2. Look at the brightest state and find which orbitals contribute to it. In the attached example, the brightest state is #4, dominant contribution from MO 150->MO 154 transition, and three lower states are mostly MO 148,149,150->MO 151. So you should start with a small active space of MO 148, 149, 150, 151, 154. Just in case, I'd add MO 155, because is is quasidegenerate with MO 154 and is very similar to it.
3. Perform a state-averaged CASSCF with averaging over 5 states (ground state + 4 excited states).
4. Carefully examine what you obtain. In case of poor convergence, examine twice or even more. In this stage, you can vary the states to be averaged, active space, starting MOs.
5. Since CASSCF does not give transition intensities, you can perform TRANSITN run or better do a XMCQDPT calculation, which not only improves the energies, but gives transition moments as well. Thus, you have an absorption spectrum.
6. The absorption spectrum calculated at the ground-state geometry (optimized by RHF, MP2, DFT or state-specific CASSCF) should correspond to the experimental absorption spectrum. As for the emission, according to Kasha rule, emission occurs from the lowest excited state (with only few exceptions). So, to obtain an emission spectrum, you should always optimize S1 state. It is useful to turn on state tracking option in order to see, whether state flipping occurs during the optimization.
7. Calculate vertical spectrum at the optimized S1 geometry as indicated in p. 3, 4, 5.
>My biggest worry here is that I have no idea how to pick up CAS space for any inocuos molecule, e.g. something that does not have well known electronic transitions as in ample small molecule examples circulating in forum. Do I look at natural orbital occupation only in this case for values between ~1.9 and ~0.2? Looking at orbital shape in a large molecule almost doesn't matter (if it's not a bond breaking situation) as it doesn;t provide any information as those orbitals will hybridize over many atoms thus straying away from awell known conceptual orbitals.

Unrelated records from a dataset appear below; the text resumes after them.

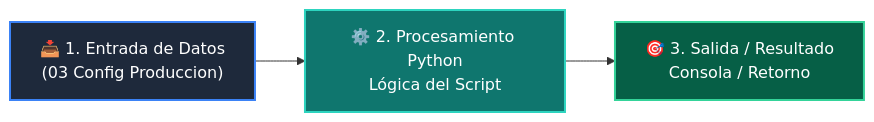
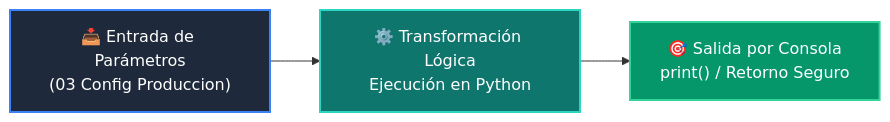
The diagram in 04-proyecto-final/clase-08-despliegue-cicd-portafolio/ejemplos/ejemplo_03_config_produccion/README.md (wisrovi/wisrovi-python), drawn with Mermaid before and after one commit. The commit also changed other lines of this file and 226 other files, not shown here.

Commit message:
docs: elevate all repository READMEs to world-class mastery standard with rich pedagogical architecture, custom Mermaids, and professional styling

````diff
--- a/04-proyecto-final/clase-08-despliegue-cicd-portafolio/ejemplos/ejemplo_03_config_produccion/README.md
+++ b/04-proyecto-final/clase-08-despliegue-cicd-portafolio/ejemplos/ejemplo_03_config_produccion/README.md
@@ -12,9 +19,9 @@
 ```mermaid
 flowchart LR
-    A["📥 1. Entrada de Datos<br/>(03 Config Produccion)"] --> B["⚙️ 2. Procesamiento Python<br/>Lógica del Script"]
-    B --> C["🎯 3. Salida / Resultado<br/>Consola / Retorno"]
+    A["📥 Entrada de Parámetros<br/>(03 Config Produccion)"] --> B["⚙️ Transformación Lógica<br/>Ejecución en Python"]
+    B --> C["🎯 Salida por Consola<br/>print() / Retorno Seguro"]
 
-    style A fill:#1e293b,color:#fff,stroke:#3b82f6,stroke-width:2px
-    style B fill:#0f766e,color:#fff,stroke:#2dd4bf,stroke-width:2px
-    style C fill:#065f46,color:#fff,stroke:#34d399,stroke-width:2px
+    style A fill:#1e293b,color:#ffffff,stroke:#3b82f6,stroke-width:2px
+    style B fill:#0f766e,color:#ffffff,stroke:#2dd4bf,stroke-width:2px
+    style C fill:#059669,color:#ffffff,stroke:#34d399,stroke-width:2px
 ```
````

Your're right, there is no simple prescription how to pick orbitals and states for averaging. See a good paper http://onlinelibrary.wiley.com/doi/10.1002/qua.23068/abstract
You should just try, and one day you get a good result.